═════ MATERIAL PROVIDED ═════
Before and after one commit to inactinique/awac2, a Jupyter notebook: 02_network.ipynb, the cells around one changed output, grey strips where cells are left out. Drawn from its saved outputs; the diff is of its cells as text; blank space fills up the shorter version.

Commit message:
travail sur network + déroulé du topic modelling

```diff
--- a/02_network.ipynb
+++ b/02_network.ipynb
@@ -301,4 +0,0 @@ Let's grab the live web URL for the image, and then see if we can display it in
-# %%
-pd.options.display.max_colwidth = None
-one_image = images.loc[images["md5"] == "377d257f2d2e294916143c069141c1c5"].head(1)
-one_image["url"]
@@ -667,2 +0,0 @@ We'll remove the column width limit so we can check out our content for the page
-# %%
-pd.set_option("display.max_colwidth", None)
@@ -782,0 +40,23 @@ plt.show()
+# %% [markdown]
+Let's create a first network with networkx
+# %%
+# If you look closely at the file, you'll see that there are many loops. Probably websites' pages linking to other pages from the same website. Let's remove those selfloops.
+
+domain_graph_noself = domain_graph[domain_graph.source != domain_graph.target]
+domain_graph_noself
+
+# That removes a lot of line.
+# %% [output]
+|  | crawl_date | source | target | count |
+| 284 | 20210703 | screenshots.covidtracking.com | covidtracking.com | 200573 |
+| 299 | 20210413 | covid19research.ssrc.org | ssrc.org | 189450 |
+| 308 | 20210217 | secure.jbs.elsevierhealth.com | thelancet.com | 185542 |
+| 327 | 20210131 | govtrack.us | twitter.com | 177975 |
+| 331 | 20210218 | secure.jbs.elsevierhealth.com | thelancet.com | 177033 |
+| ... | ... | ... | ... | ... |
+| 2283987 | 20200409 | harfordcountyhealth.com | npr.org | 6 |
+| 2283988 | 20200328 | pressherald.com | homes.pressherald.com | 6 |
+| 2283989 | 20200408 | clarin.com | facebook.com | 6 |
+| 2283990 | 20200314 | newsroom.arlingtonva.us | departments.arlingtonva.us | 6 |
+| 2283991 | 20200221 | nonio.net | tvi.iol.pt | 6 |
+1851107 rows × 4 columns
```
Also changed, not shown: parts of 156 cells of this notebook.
═════
**EXERCISE DIRECTIONS:** Return all lines of the material above in which the word "secure" occurs.

**EXERCISE ANSWER:**
+| 308 | 20210217 | secure.jbs.elsevierhealth.com | thelancet.com | 185542 |
+| 331 | 20210218 | secure.jbs.elsevierhealth.com | thelancet.com | 177033 |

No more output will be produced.